I am currently in Northern New South Wales. I went away for a few days with my girlfriends to recharge but I couldn't drive the Nissan LEAF here. In terms of wanting to get somewhere in a day, I just couldn't do it quickly enough because there aren't enough fast charging stations along the way yet. I can get as far as Port Macquarie. There are fast charging points along the way. From Port Macquarie to Grafton there are only slow chargers at the moment (a slow charger or trickle feed charge, would charge the LEAF about 10% over an hour). In my time frame, I couldn't get up here in a reasonable amount of time. didn't have time to stay overnight using slow charging and the infrastructure just isn't there yet.
With the Nissan LEAF, the most important thing is learning and understanding the car's range and what it is best used for. I've learned not to expect the car to do something it wasn't designed to do. The Nissan LEAF is an amazing city car, with a huge range for short to medium trips. It isn't the vehicle for driving super long distances unless you've got a lot of time up your sleeve and don't mind slowly charging your car at a bunch of different places.
But the charging stations are getting better and better too. They are building more rapid charge stations, one in Coffs Harbour. It'll be great once the infrastructure keeps up with the technology!
How do you charge the Nissan LEAF at home, when you are using it day to day?
There's a plug in the back and you just plug it straight into the powerpoint in the garage if you've got one. Easy as that! And if you've got solar panels at home then you are powering your car with the sun! I just make sure that the car is charged overnight and it always gets me where I need to go.
Wow, that's amazing that it isn't that difficult to use renewable energy to charge your car! With new technology it isn't always the most accessible, what kind of budget are people looking at these days to do something like that?
The Nissan LEAF starts at around $53,000 (AUD), so it's a lot more affordable than a lot of other electric cars. I am excited for it to become even more accessible for lots of people, the more demand there is. Now that I've got an electric vehicle I will never buy another petrol car again.
For me, this is another step to living with the least impact on the planet and getting me closer to a net carbon zero life. Transport is one of the largest contributors to climate change and electric vehicles are already here and will soon we will hopefully all have the chance to be driving around in electric vehicles when they are accessible and cheaper!
What makes you feel the best about driving the Nissan LEAF?
Without a doubt, knowing that the car itself creates zero emissions is an incredible feeling, it really is. I know that the electric vehicle story isn't perfect yet because of the available infrastructure, but for me, being able to drive around town in a car that is powered by our home solar panels gives me such a feeling of empowerment. My trip to work is quite a long one to do daily on public transport and being able to drive an electric car without the guilt that came with driving my petrol car makes it worth it. And it is so quiet!

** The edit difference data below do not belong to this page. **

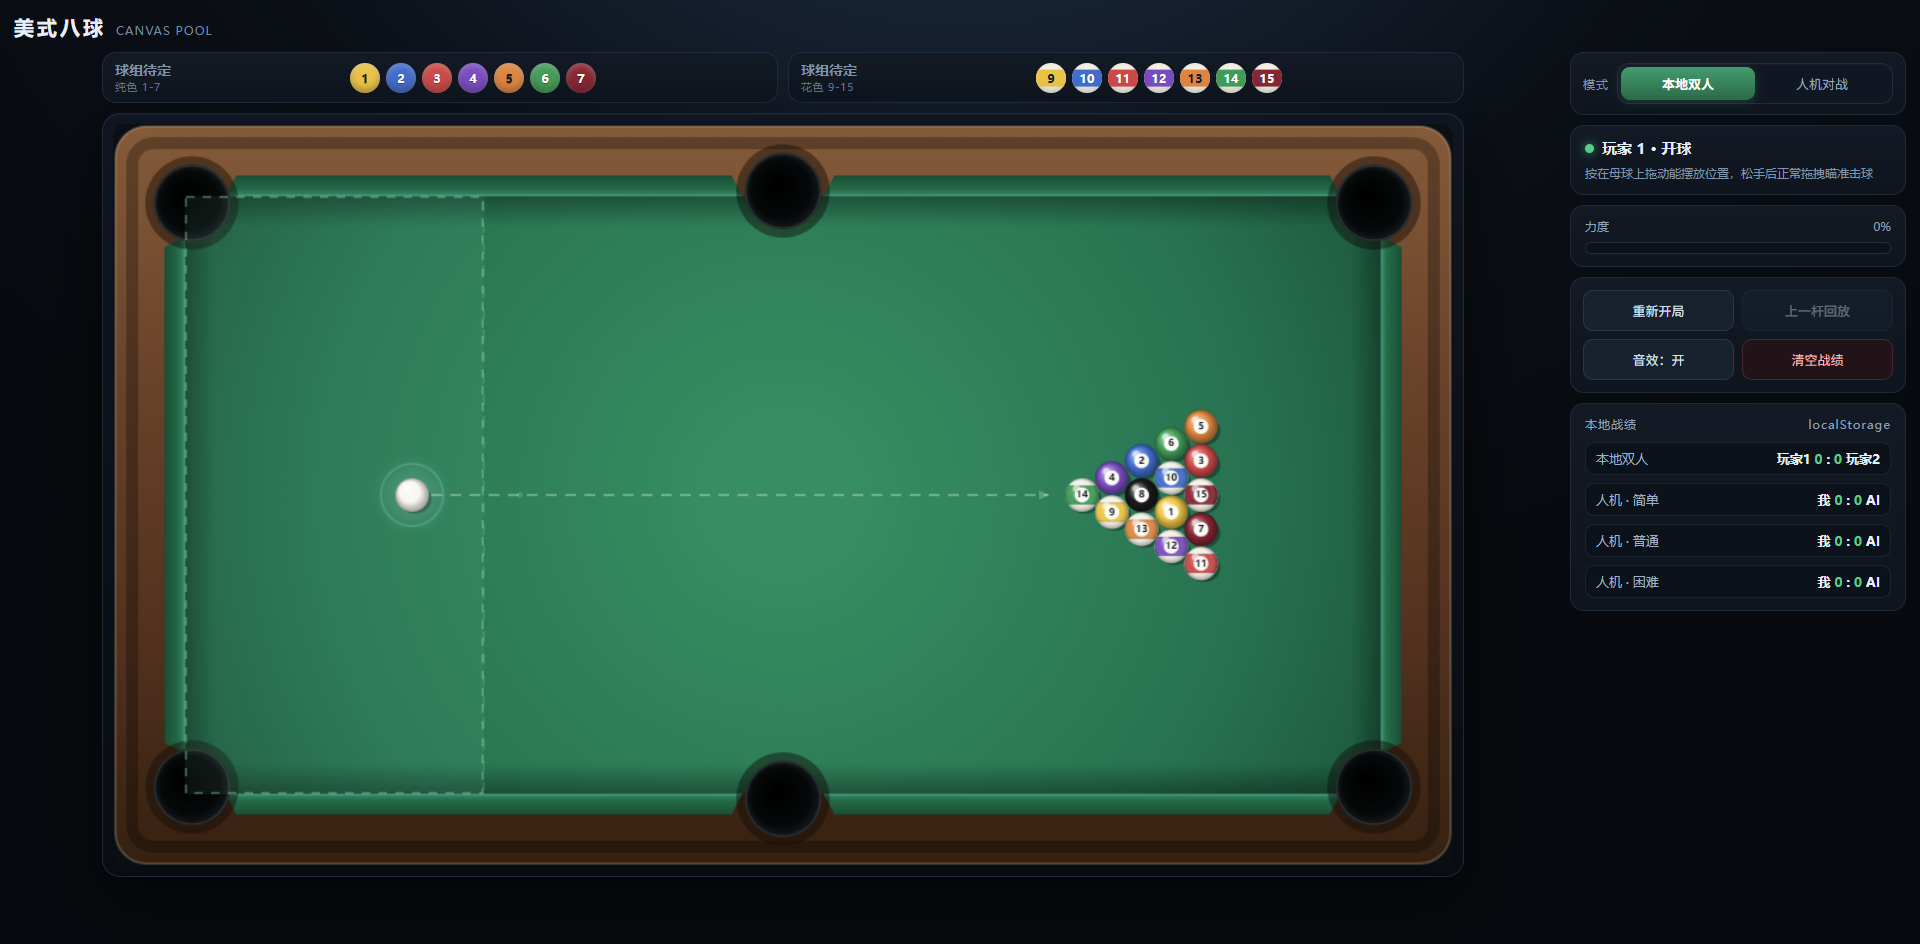
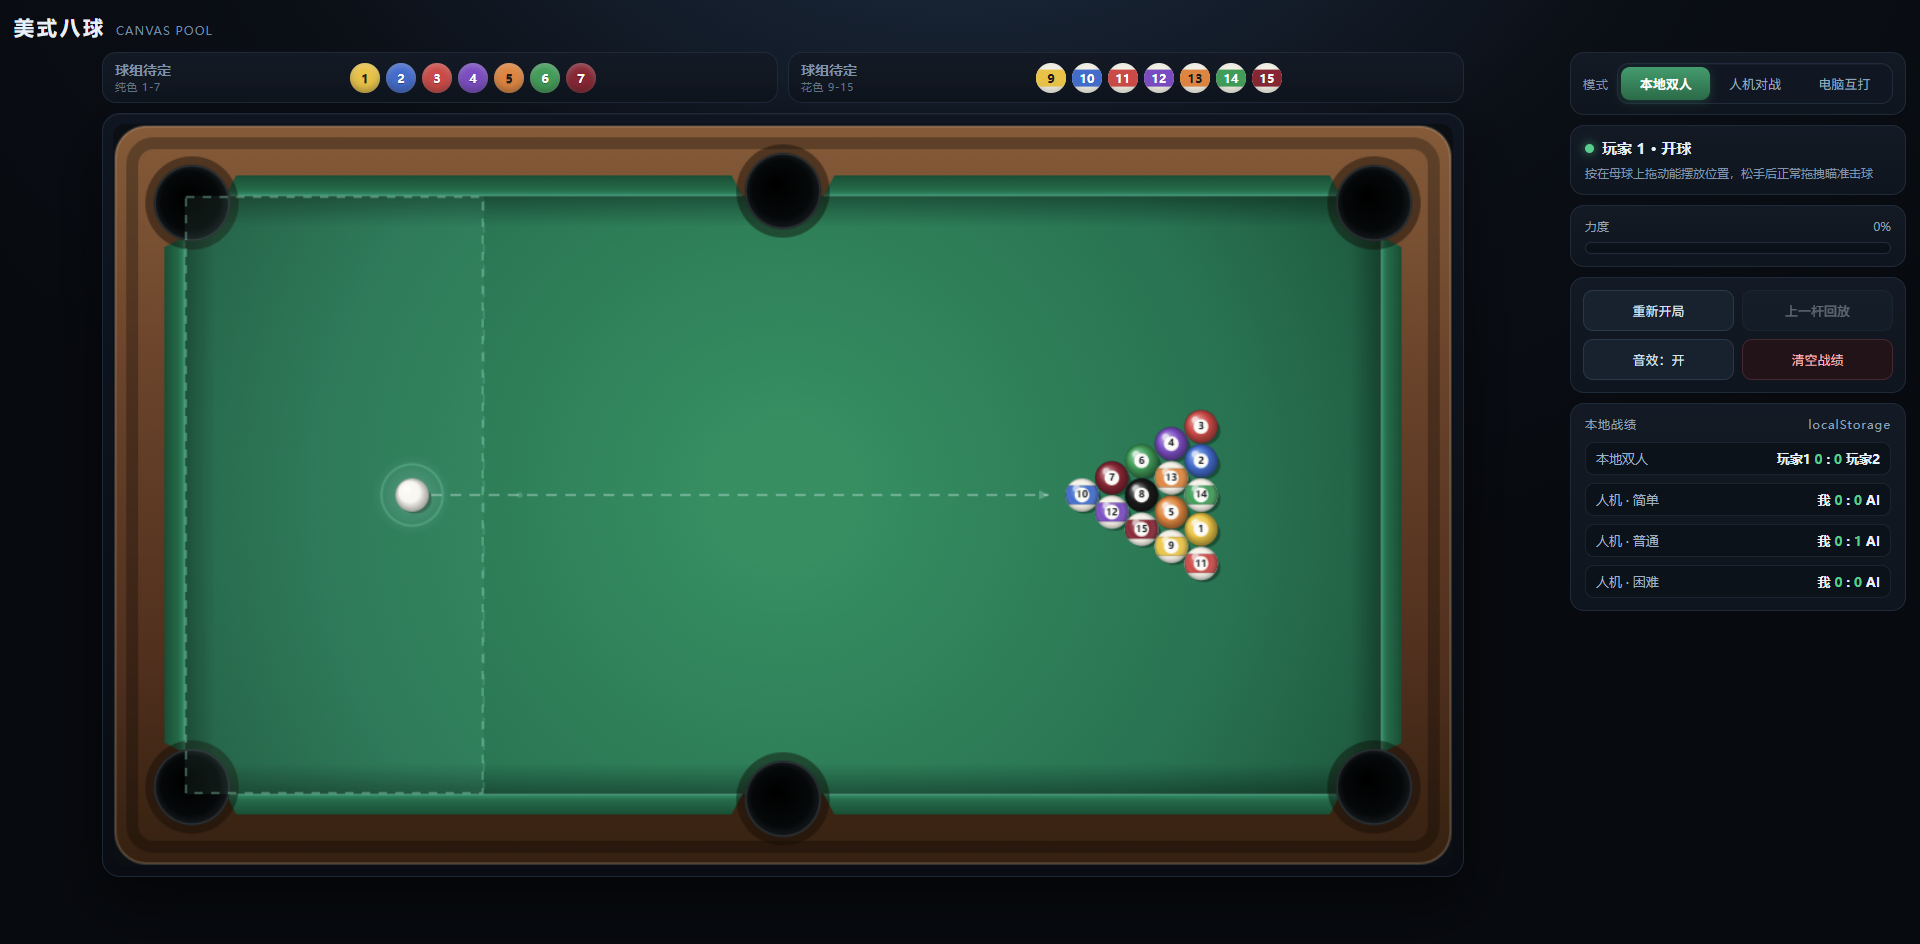
docs: 更新README文件

Changed region(s): [[0.5625, 0.4301, 0.6562, 0.5837], [0.8438, 0.0614, 0.9688, 0.1229]]

diff --git a/README.md b/README.md
@@ -133,9 +133,3 @@ ai.js        AI 回合选球 → 规划 → 带误差出杆 → 释放输入锁
 电脑互打走的是同一条链路，区别只在 `state.turn` 轮到哪一方都算电脑：`ai.js` 的 `maybeStartAI()` 会按 `isAIPlayer(turn)` 排给对应那一方，`endShot()` 结算完再接着排下一杆。
 
 常用可调参数都在 `js/config.js`：`VIEW_W/VIEW_H`（逻辑画布 1120×620）、`TABLE`（台面 1000×500）、`BALL_R`（球半径）、`MAX_SPEED` / `ROLL_DECEL` / `STOP_SPEED`（运动手感）、`POCKET_R` / `CAPTURE_R` / `RAIL_GAP`（袋口宽容度）、`MAX_DRAG`（拖拽满力距离）。
-
-## 设计取舍与边界
-
-- **单文件还是分文件**：早期需求里"CSS / JS 分文件"与"所有代码写在一个 html"冲突，先按单文件实现，后来改成分文件；现在 `index.html` 只留结构与外链，仍然是双击即玩，不需要构建或本地服务器。
-- **手中球限制在开球区**：按需求原文执行。想改成全台任意摆放，把 `js/rules.js` 里 `cueFits()` 的 `state.ballInHand` 边界判断放开即可。
-- **刻意不做**：联机对战、碰撞后轨迹预测、整局长时间回放、分数导出、贴库球 / 推杆等职业判罚、双指缩放旋转手势。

[Header image: Natalie charging her Nissan LEAF where was staying in Barrington Tops]